### Work instruction:
With pictures left out, set down every record word for word.
[Source information]
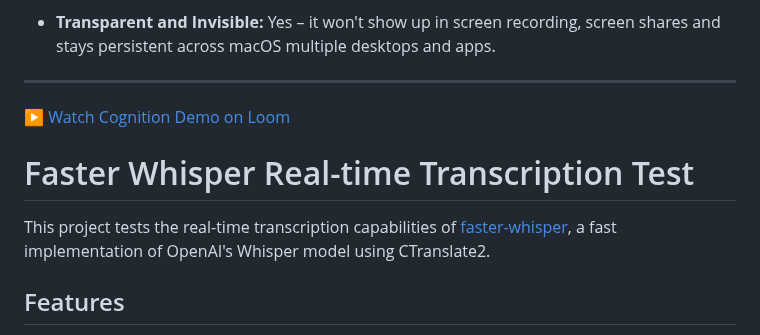
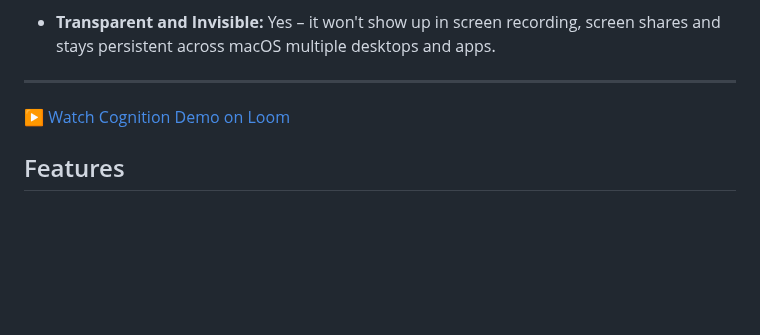
Before and after one commit to AnindyaPal/desktop-cognition, a Markdown page: README.md, the part around the change. Drawn GitHub-style; blank space fills up the shorter version.

```diff
--- a/README.md
+++ b/README.md
@@ -12,9 +12,6 @@
 
 [▶️ Watch Cognition Demo on Loom](https://www.loom.com/share/12b8d21763db435c8deec03caa4c3952?sid=945d02c4-7cd9-4ed8-af0f-e109bb16da4c)
 
-# Faster Whisper Real-time Transcription Test
-
-This project tests the real-time transcription capabilities of [faster-whisper](https://github.com/SYSTRAN/faster-whisper), a fast implementation of OpenAI's Whisper model using CTranslate2.
 
 ## Features
 
```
[/Source information]
### Expected answer:
Before and after one commit to AnindyaPal/desktop-cognition, a Markdown page: README.md, the part around the change. Drawn GitHub-style; blank space fills up the shorter version.

```diff
--- a/README.md
+++ b/README.md
@@ -12,9 +12,6 @@
 
 [▶️ Watch Cognition Demo on Loom](https://www.loom.com/share/12b8d21763db435c8deec03caa4c3952?sid=945d02c4-7cd9-4ed8-af0f-e109bb16da4c)
 
-# Faster Whisper Real-time Transcription Test
-
-This project tests the real-time transcription capabilities of [faster-whisper](https://github.com/SYSTRAN/faster-whisper), a fast implementation of OpenAI's Whisper model using CTranslate2.
 
 ## Features
 
```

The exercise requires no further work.